_Exercise aim_. Which lines of the data contain the string "screenList"? Copy every one.

_Screenshot and code edit data_.
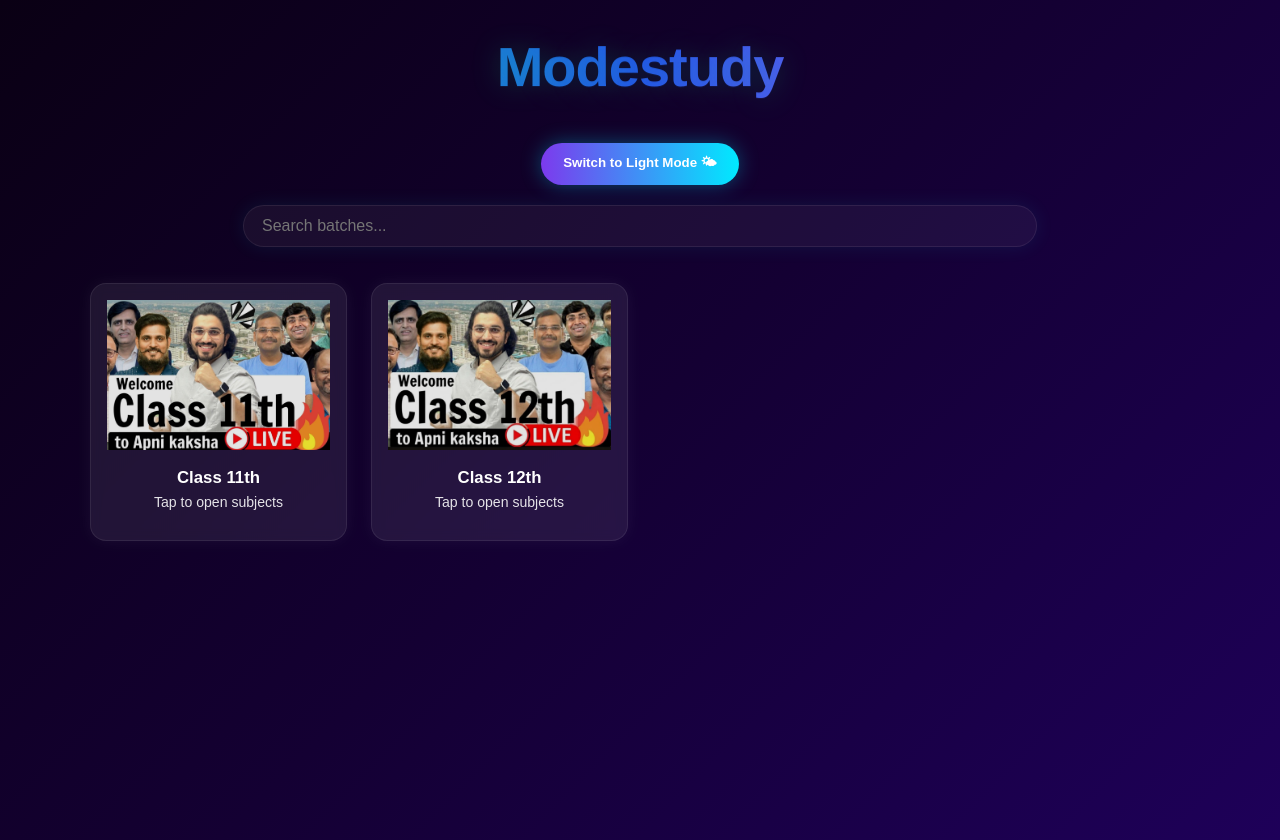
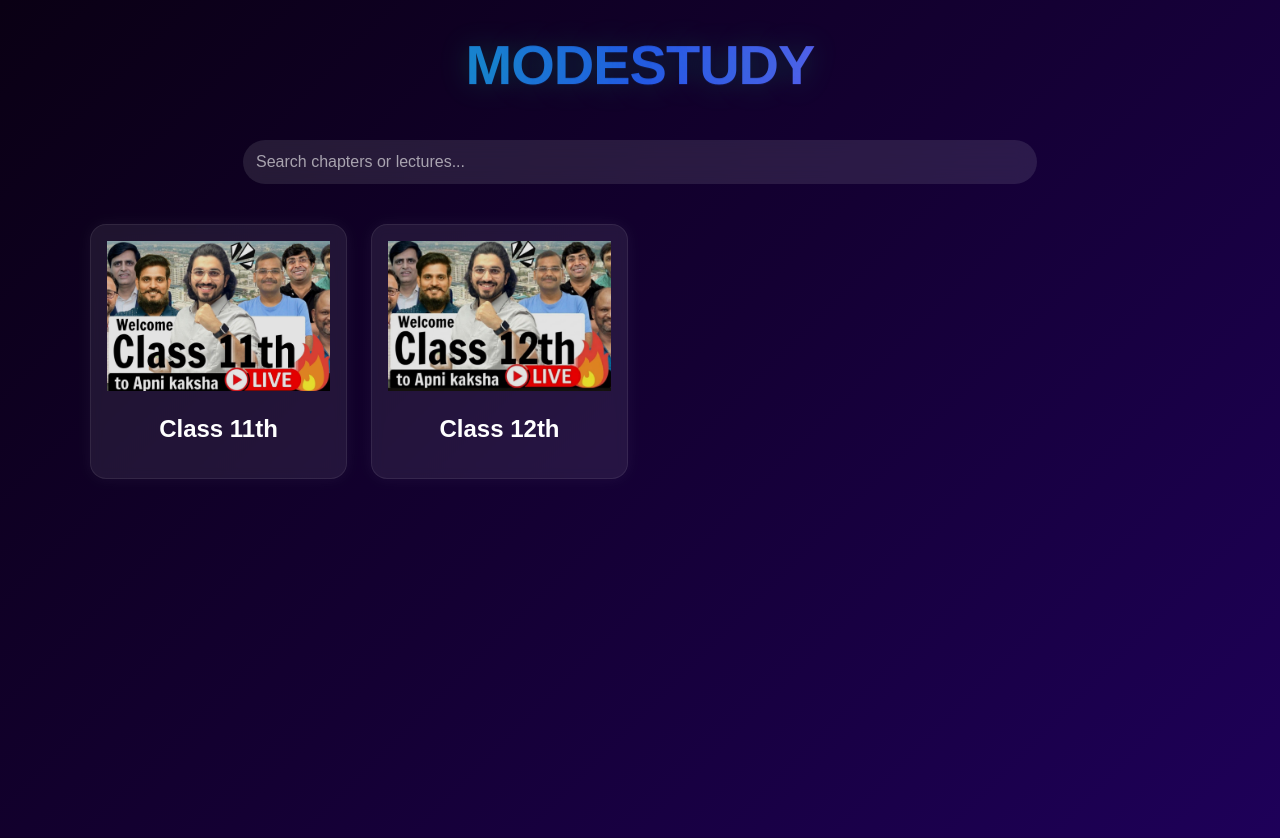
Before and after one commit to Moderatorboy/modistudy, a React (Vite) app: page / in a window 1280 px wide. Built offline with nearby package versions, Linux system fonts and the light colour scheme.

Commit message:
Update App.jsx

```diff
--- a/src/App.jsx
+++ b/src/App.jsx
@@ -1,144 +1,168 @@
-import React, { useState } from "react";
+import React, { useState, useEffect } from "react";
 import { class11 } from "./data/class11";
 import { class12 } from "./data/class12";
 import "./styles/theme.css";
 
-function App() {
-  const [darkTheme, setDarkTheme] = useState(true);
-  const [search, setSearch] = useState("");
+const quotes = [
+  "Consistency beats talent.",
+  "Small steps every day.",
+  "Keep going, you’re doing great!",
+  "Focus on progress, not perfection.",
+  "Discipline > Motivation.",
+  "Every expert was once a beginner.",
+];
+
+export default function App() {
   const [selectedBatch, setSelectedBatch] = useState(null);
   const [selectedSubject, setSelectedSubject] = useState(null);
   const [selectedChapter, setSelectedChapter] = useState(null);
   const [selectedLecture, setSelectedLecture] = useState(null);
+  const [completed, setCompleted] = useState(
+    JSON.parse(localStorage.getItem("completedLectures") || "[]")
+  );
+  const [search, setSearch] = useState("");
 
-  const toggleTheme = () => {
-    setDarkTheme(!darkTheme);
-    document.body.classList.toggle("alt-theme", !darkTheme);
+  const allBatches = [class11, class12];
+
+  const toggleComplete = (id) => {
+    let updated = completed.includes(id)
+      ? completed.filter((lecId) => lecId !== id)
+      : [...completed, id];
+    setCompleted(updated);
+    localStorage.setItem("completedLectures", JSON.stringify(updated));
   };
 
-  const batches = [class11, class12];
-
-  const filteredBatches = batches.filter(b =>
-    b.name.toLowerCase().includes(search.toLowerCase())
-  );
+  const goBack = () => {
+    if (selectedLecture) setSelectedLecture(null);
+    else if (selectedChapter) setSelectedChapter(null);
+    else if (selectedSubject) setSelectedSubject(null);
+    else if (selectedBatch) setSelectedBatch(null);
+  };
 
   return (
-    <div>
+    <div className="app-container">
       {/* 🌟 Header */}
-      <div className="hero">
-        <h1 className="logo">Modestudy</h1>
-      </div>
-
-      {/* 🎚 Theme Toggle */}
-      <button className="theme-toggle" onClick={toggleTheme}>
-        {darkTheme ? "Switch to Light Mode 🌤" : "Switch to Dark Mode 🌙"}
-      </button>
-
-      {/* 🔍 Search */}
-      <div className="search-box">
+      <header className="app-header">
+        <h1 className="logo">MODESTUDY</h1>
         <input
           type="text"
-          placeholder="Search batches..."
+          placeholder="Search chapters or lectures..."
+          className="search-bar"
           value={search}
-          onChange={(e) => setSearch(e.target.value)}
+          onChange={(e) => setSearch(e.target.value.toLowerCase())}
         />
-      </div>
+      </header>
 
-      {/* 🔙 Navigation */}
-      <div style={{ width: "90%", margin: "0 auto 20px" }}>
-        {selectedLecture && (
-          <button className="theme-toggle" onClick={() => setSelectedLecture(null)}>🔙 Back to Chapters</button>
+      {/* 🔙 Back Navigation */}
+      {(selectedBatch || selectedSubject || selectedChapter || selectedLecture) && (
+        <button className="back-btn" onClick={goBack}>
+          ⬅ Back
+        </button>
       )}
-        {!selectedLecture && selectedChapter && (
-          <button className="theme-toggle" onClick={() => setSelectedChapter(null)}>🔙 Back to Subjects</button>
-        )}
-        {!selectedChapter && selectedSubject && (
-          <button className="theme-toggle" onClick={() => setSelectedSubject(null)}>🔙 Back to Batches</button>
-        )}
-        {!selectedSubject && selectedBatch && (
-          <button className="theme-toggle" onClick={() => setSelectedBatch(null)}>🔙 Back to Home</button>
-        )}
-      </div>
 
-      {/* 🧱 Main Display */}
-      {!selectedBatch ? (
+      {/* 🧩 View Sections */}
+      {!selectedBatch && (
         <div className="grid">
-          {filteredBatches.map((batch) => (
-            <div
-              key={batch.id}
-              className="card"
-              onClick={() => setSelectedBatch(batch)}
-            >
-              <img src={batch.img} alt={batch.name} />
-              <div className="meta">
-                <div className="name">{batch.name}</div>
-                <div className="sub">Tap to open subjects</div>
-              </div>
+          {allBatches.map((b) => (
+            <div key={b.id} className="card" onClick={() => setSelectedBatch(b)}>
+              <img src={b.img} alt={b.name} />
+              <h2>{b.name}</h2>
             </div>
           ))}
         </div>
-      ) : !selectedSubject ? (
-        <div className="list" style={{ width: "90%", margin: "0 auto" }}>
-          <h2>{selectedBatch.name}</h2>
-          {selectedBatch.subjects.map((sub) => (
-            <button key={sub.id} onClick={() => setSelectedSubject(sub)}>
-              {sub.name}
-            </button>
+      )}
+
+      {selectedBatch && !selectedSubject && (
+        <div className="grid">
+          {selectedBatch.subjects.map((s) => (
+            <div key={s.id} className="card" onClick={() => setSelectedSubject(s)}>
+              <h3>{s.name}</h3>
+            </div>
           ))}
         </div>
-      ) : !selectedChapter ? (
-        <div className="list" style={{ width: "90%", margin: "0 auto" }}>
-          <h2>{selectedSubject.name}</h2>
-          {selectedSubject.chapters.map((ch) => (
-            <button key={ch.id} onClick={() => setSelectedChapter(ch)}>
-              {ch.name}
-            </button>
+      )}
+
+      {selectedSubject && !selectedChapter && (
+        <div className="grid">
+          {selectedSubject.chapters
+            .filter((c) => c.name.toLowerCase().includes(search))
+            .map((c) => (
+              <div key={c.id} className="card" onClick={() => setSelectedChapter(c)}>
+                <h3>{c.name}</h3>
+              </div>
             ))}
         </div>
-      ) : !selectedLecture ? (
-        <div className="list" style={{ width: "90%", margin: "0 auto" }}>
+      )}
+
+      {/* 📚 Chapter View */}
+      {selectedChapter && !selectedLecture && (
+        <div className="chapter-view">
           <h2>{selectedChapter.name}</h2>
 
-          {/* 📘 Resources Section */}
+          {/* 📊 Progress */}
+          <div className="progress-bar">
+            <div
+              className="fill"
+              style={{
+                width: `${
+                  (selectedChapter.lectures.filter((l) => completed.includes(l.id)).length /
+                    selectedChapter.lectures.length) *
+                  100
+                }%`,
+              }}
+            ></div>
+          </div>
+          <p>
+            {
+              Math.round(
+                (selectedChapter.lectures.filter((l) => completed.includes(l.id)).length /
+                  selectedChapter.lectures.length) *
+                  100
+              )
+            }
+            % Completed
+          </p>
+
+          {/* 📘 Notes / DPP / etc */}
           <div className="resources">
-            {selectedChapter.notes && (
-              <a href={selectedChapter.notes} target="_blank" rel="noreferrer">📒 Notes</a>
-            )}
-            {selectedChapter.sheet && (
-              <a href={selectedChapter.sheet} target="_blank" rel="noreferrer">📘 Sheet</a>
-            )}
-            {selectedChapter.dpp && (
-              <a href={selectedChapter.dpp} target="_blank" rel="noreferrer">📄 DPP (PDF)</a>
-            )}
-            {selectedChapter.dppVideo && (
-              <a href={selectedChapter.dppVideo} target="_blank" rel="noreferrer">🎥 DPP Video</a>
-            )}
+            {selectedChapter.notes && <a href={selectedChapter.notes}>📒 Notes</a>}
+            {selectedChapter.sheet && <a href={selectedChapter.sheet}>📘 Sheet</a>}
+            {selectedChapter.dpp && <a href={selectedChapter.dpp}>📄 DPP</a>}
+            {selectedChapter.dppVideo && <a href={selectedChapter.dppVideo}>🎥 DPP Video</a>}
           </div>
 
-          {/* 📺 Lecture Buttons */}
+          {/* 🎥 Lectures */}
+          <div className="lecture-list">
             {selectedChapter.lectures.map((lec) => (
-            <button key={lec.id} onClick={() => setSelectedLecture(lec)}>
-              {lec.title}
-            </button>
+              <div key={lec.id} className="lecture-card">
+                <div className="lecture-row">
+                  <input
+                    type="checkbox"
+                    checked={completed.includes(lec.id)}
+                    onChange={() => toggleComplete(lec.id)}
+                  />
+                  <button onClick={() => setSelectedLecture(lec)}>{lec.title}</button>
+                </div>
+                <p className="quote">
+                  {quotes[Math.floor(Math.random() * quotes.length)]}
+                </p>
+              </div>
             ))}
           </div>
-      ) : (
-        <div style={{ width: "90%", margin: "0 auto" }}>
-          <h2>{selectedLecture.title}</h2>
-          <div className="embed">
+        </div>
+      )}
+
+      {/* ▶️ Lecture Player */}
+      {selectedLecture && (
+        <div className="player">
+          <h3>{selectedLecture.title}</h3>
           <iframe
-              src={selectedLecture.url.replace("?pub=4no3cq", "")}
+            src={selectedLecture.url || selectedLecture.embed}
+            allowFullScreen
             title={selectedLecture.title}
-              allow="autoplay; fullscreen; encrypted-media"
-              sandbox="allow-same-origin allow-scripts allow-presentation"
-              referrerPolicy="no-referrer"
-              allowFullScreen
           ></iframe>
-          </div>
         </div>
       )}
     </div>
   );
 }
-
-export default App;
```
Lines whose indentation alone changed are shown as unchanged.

* * *

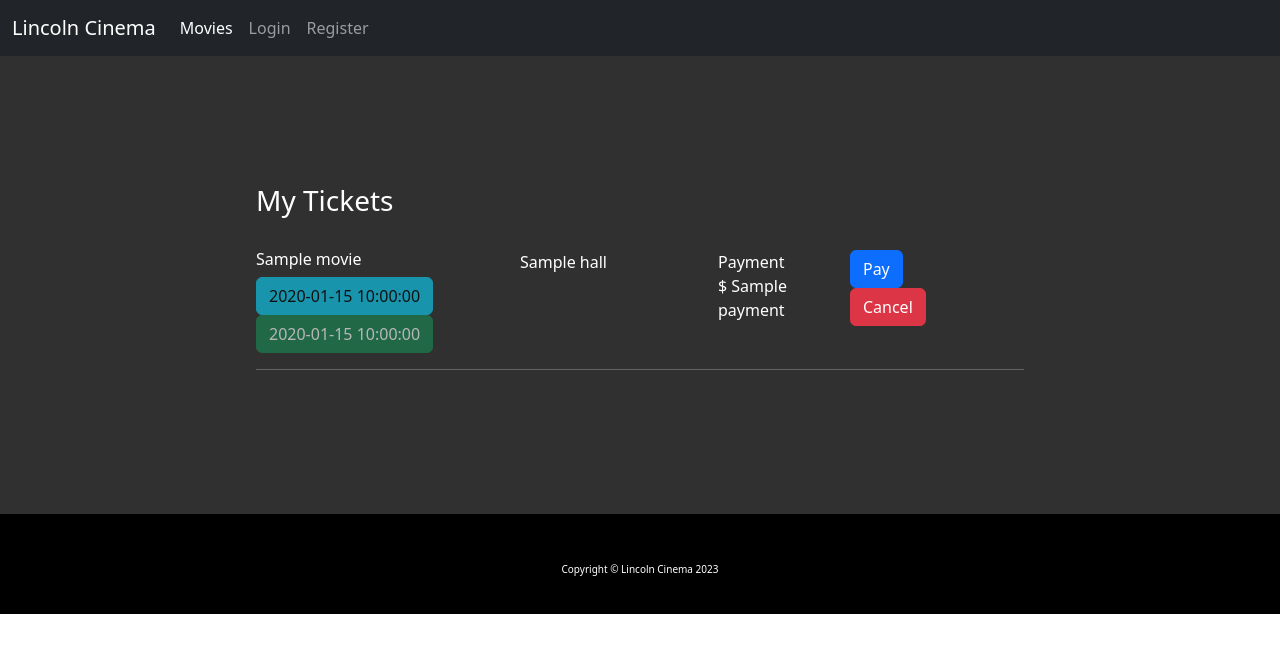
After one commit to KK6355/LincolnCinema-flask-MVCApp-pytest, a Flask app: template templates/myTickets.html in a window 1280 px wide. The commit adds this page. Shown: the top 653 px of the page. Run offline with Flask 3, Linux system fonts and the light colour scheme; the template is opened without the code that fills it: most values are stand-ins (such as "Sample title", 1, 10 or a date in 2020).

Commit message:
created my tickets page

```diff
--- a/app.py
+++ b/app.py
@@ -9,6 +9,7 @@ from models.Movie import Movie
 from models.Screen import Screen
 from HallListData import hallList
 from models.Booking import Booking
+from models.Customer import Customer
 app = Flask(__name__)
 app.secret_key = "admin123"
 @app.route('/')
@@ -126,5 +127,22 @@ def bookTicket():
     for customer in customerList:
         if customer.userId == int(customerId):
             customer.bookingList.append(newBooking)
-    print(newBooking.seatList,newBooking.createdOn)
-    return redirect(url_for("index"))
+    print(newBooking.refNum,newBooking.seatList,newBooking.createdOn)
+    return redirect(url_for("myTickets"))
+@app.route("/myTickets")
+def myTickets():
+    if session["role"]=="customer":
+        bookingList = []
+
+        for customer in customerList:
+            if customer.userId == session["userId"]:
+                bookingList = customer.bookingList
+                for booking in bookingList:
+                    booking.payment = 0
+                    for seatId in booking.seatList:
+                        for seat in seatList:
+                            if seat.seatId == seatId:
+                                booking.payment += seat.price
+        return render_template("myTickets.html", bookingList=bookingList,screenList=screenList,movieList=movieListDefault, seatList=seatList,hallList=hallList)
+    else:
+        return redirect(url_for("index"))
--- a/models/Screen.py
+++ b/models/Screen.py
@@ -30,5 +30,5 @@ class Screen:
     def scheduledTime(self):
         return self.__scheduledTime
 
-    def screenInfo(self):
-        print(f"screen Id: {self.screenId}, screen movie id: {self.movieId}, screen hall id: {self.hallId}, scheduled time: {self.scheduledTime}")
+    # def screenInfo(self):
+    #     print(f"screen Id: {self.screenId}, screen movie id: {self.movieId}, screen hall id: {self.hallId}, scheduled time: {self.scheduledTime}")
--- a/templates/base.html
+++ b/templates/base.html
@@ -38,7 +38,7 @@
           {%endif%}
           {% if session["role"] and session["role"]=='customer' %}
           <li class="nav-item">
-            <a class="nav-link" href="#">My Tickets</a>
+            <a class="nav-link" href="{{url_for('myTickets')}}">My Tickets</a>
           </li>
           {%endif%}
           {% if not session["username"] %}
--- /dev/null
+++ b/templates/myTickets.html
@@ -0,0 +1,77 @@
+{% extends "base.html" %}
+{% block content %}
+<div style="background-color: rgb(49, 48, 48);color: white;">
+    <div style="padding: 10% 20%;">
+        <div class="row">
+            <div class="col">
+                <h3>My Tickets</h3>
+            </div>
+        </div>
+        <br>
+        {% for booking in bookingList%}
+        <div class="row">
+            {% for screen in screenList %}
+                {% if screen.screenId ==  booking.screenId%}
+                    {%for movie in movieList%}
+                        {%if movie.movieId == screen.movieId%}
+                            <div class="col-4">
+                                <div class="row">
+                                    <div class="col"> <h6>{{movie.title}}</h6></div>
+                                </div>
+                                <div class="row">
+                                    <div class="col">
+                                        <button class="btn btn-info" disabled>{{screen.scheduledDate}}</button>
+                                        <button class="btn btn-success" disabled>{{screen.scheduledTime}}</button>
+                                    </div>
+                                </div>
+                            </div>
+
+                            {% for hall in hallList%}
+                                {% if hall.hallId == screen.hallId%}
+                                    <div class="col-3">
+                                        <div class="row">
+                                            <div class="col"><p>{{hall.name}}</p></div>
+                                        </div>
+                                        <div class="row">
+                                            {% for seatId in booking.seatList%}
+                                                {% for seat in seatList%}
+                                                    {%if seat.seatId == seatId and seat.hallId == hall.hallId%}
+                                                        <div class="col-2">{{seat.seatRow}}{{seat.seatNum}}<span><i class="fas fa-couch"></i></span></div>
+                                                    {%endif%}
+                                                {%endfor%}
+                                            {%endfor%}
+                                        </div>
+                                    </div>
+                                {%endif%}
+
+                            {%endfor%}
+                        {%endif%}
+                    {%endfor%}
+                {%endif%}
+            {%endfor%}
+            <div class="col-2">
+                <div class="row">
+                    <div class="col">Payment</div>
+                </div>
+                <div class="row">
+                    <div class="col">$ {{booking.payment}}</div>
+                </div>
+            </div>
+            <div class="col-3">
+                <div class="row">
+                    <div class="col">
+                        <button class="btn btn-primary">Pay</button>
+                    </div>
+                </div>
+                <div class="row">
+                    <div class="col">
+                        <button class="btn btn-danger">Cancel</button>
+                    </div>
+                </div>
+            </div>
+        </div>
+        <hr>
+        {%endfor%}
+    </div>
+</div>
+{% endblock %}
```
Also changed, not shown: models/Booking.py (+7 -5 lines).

_Expected answer_.
+        return render_template("myTickets.html", bookingList=bookingList,screenList=screenList,movieList=movieListDefault, seatList=seatList,hallList=hallList)
+            {% for screen in screenList %}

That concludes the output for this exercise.